__WHAT NEEDS TO BE DONE__:
Locate and copy each line in the data that contains the word "center".

::: MATERIAL SUPPLIED :::

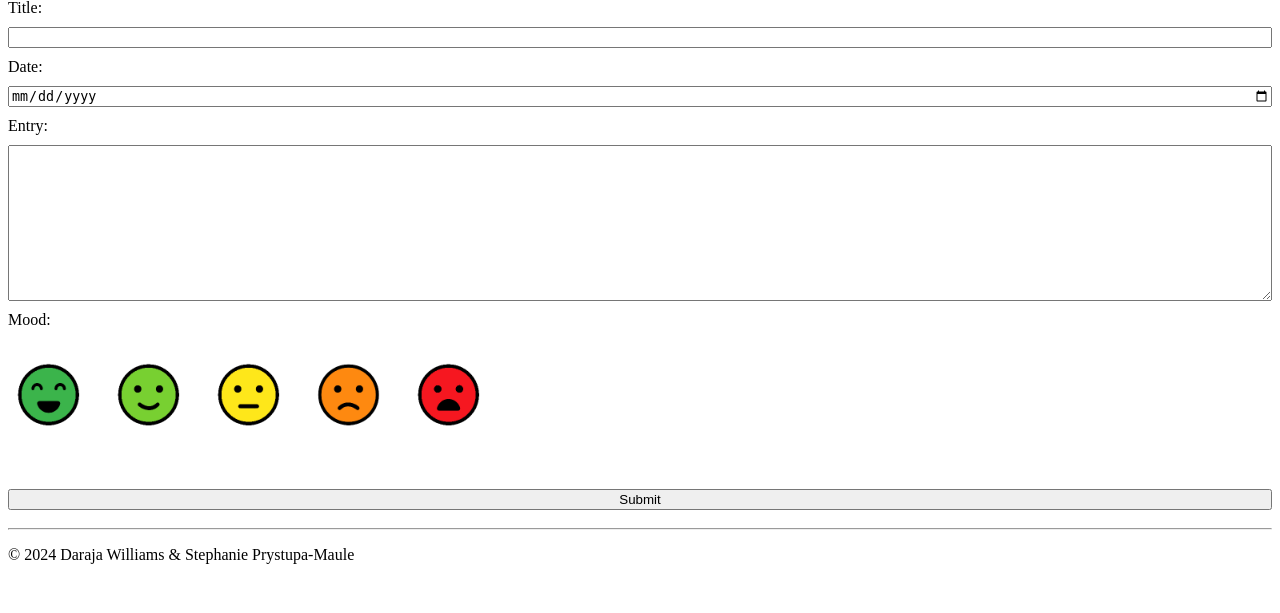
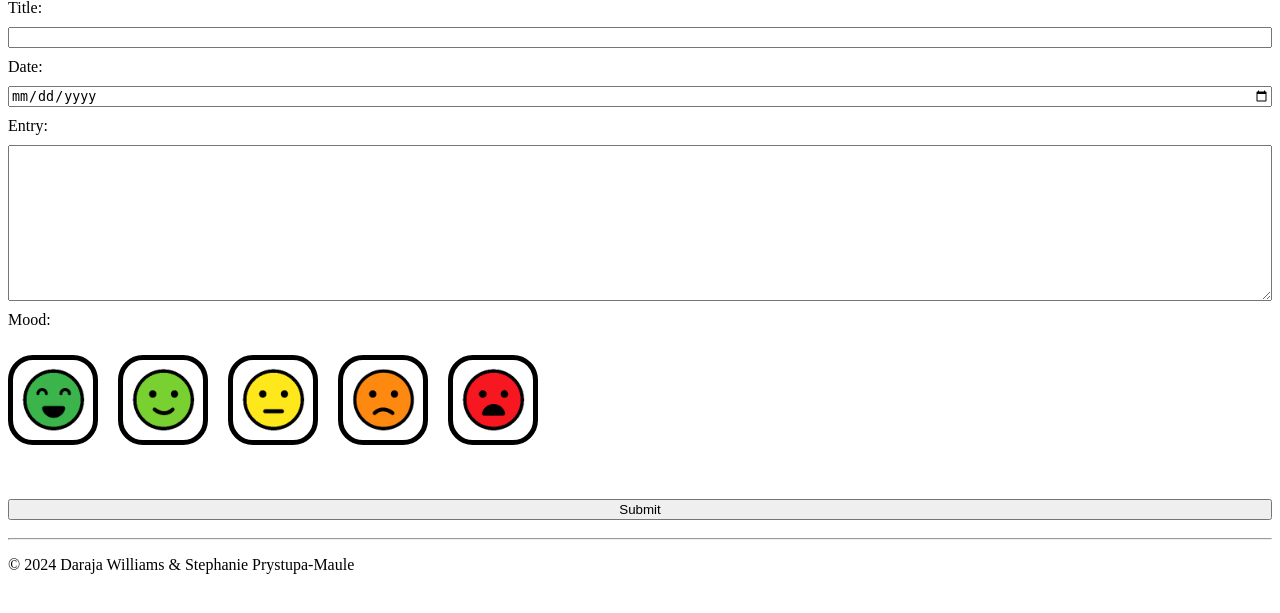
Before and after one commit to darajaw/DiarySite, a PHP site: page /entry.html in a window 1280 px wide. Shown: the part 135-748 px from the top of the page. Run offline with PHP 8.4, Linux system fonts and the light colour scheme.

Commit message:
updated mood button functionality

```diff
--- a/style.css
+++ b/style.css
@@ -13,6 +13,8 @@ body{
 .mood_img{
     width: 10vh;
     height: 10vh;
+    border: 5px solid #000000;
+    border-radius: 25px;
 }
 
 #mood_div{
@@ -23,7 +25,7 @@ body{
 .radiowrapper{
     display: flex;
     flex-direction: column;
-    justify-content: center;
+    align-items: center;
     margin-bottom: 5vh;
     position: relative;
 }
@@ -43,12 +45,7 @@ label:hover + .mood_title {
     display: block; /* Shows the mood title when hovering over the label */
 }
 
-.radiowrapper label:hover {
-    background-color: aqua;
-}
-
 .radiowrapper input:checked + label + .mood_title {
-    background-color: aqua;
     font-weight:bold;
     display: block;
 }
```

:::

__RESPONSE BELOW__:
-    justify-content: center;
+    align-items: center;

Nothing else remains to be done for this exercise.